The medium leaned back, drawing a long breath.
“There,” he said; and smiled at the bewildered young man.
“But—but—” began the other.
“Yes, I know,” said the man. “It’s startling, isn’t it? and indeed it’s not as easy as it looks. I wasn’t at all sure—”
“But, good Lord, I saw—”
“Of course you did; but how do you know you weren’t hypnotized?”
Laurie sat down suddenly, unconscious that he had done so. The medium put out his hand for his pipe once more.
“Now, I’m going to be quite honest,” he said. “I have quite a quantity of comments to make on that. First, it doesn’t prove anything whatever, even if it really happened—”
“Even if it—!”
“Certainly.... Oh, yes; I saw it too; and there’s the pencil on the floor”—he stooped and picked it up.
“But what if we were both hypnotized—both acted upon by self-suggestion? We can’t prove we weren’t.”
Laurie was dumb.
“Secondly, it doesn’t prove anything, in any case, as regards the other matters we were speaking of. It only shows—if it really happened, as I say—that the mind has extraordinary control over matter. It hasn’t anything to do with immortality, or—or spiritualism.”
“Then why did you do it?” gasped the boy.
“Merely fireworks ... only to show off. People are convinced by such queer things.”
Laurie sat regarding, still with an unusual pallor in his face and brightness in his eyes. He could not in the last degree put into words why it was that the tiny incident of the pencil affected him so profoundly. Vaguely, only, he perceived that it was all connected somehow with the ordinariness of the accessories, and more impressive therefore than all the paraphernalia of planchette, spinning mirrors, or even his own dreams.
He stood up again suddenly.
“It’s no good, Mr. Vincent,” he said, putting out his hand, “I’m knocked over. I can’t imagine why. It’s no use talking now. I must think. Good night.”
“Good night, Mr. Baxter,” said the medium serenely.
“Her ladyship told me to show you in here, sir,” said the footman at half-past eight on Sunday evening.
Laurie put down his hat, slipped off his coat, and went into the dining room.
The table was still littered with dessert-plates and napkins. Two people had dined there he observed. He went round to the fire, wondering vaguely as to why he had not been shown upstairs, and stood, warming his hands behind him, and looking at the pleasant gloom of the high picture-hung walls.

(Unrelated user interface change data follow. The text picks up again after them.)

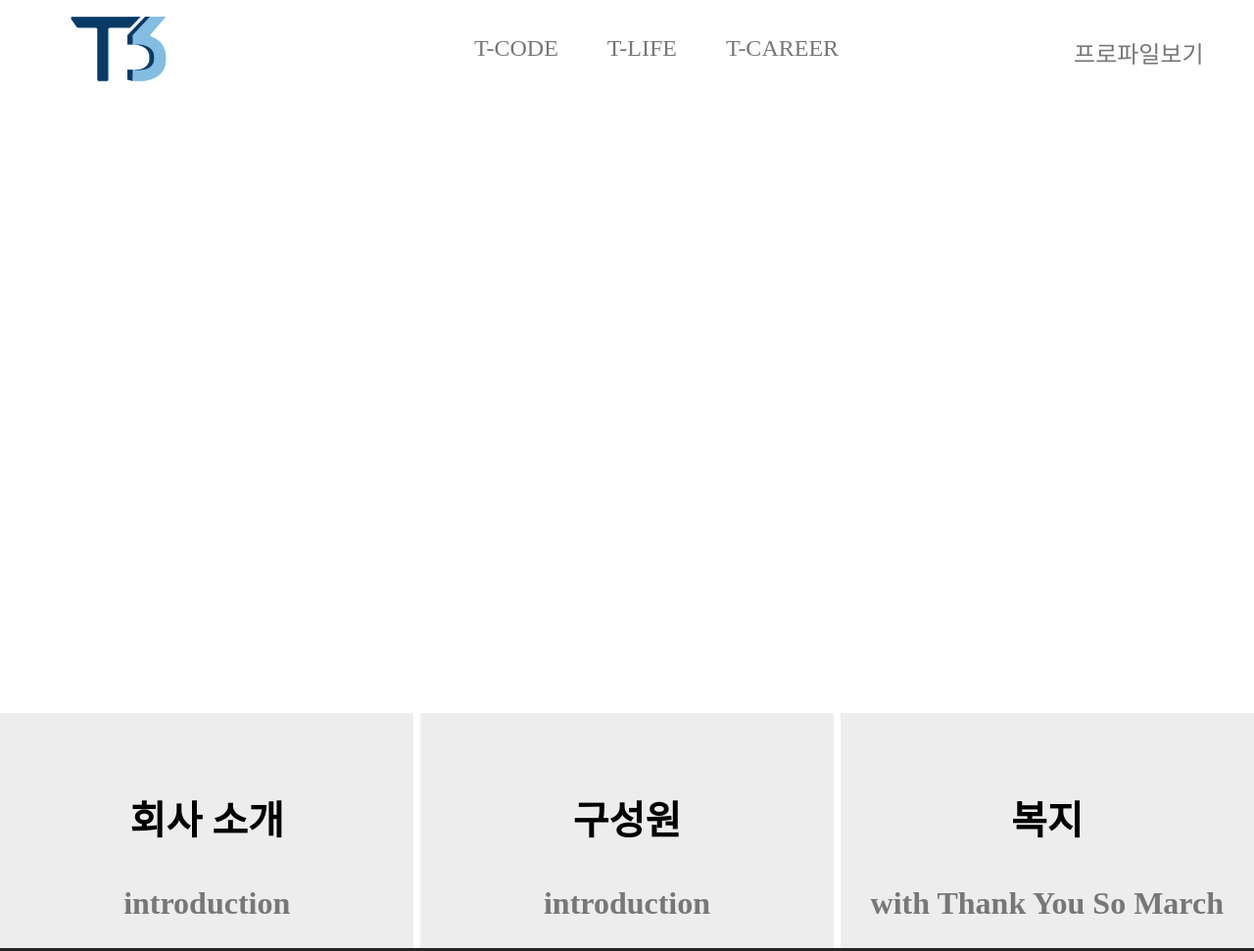
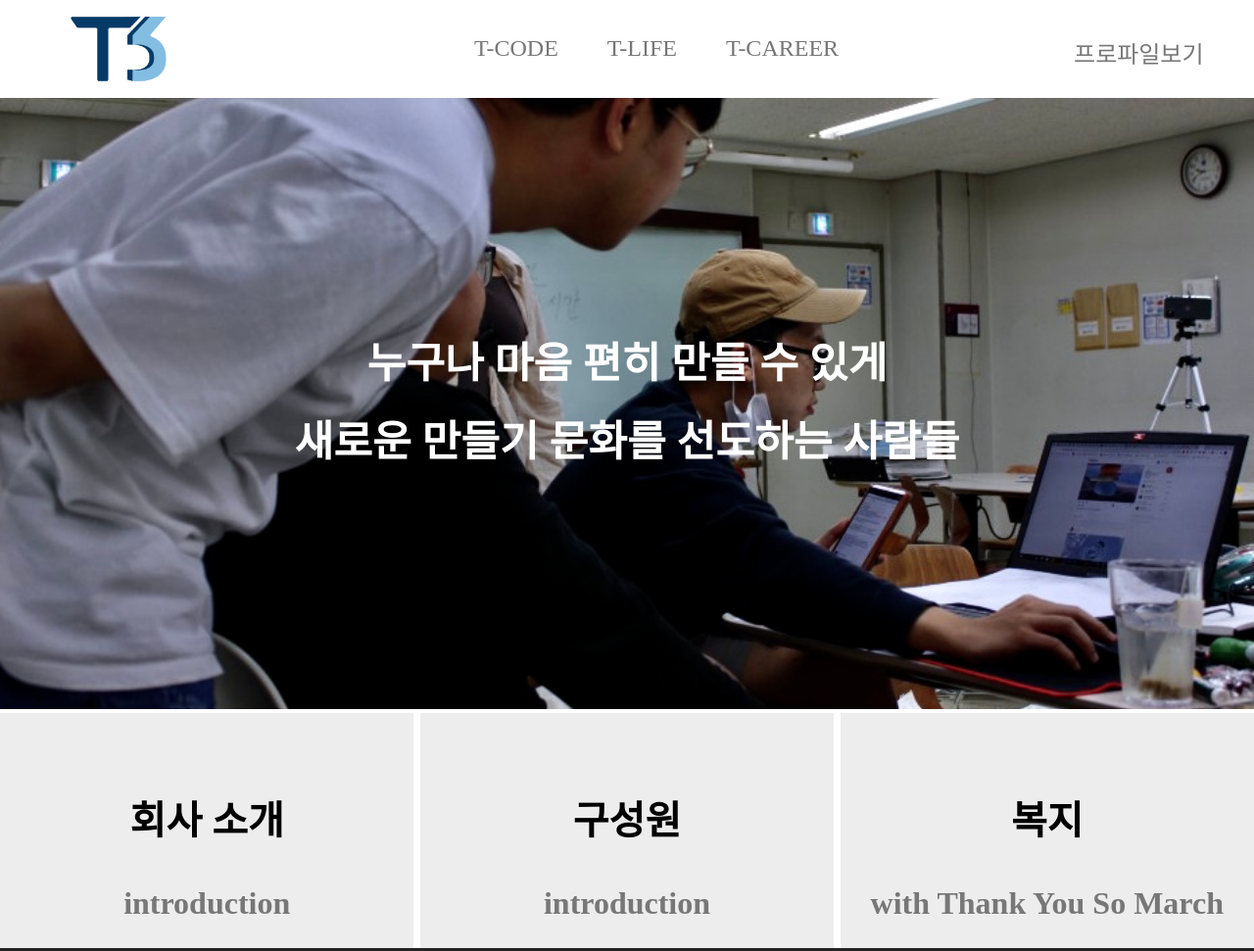
Before and after one commit to Byeongok2/t3, a plain HTML site: page index.html in a window 1280 px wide. Shown: the top 971 px of the page at 98% size. Drawn offline with Linux system fonts and the light colour scheme.

Commit message:
Update index.css

```diff
--- a/index.css
+++ b/index.css
@@ -65,7 +65,7 @@ a{
 .sibal{
     height: 78vh;
     width: 100%;
-    background-image: url(./img/1_1.jpeg);
+    background-image: url(./1_1.jpeg);
     background-size: cover;
     background-position: center 25%;
     background-repeat: no-repeat;
```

In spite of himself he felt slightly more excited than he had thought he would be; it was one thing to be philosophical at a prospect of three days’ distance; and another when the gates of death actually rise in sight. He wondered in what mood he would see his own rooms again. Then he yawned slightly—and was a little pleased that it was natural to yawn.